* [ACTION ITEM]
Scan the material below for every line with the string "consume", and copy those lines.

* [MATERIAL FOR THE TASK]
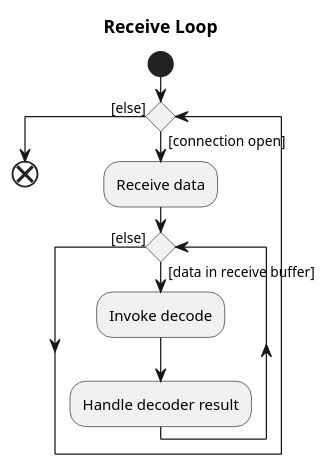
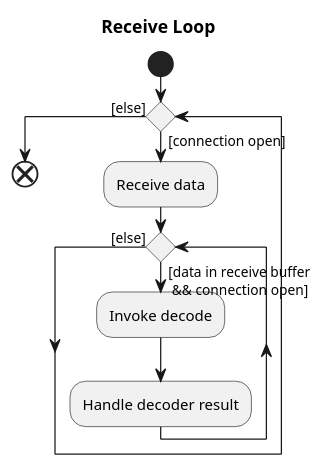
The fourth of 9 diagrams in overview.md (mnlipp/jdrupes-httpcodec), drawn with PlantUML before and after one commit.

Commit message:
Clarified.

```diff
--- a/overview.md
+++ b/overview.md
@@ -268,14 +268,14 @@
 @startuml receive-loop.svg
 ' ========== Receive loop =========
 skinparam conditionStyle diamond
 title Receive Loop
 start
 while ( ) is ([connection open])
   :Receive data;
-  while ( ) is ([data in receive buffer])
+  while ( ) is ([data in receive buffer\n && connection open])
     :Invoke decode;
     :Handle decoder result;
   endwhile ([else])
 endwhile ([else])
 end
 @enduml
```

==

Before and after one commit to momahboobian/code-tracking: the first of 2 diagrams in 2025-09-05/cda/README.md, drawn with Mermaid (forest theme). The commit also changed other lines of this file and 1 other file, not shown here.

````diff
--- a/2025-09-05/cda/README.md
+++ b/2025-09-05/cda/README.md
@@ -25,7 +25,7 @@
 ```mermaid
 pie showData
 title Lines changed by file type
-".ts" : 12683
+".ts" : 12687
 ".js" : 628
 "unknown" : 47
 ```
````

---

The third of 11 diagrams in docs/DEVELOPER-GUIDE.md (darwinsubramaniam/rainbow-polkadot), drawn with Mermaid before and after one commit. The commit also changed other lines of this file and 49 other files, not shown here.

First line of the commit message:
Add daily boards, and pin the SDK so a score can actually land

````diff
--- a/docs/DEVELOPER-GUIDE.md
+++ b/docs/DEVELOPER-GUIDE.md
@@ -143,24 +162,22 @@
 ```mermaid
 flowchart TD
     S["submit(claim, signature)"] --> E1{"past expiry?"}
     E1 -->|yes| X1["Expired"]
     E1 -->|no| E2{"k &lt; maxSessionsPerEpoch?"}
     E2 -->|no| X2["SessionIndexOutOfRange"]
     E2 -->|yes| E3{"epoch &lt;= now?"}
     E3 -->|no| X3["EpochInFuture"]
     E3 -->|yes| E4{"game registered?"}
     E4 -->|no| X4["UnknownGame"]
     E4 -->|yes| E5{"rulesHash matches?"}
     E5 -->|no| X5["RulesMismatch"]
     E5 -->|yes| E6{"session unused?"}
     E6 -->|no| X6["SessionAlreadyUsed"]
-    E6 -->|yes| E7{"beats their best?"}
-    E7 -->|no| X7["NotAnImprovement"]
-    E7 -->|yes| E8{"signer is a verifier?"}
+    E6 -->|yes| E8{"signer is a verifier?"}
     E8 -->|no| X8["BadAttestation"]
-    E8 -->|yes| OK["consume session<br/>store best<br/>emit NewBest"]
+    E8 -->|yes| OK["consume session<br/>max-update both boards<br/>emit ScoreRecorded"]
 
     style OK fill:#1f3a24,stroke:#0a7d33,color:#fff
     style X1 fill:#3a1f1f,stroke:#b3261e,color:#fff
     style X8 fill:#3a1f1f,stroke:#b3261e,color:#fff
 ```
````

* [SOLUTION FOR THIS EXERCISE]
-    E8 -->|yes| OK["consume session<br/>store best<br/>emit NewBest"]
+    E8 -->|yes| OK["consume session<br/>max-update both boards<br/>emit ScoreRecorded"]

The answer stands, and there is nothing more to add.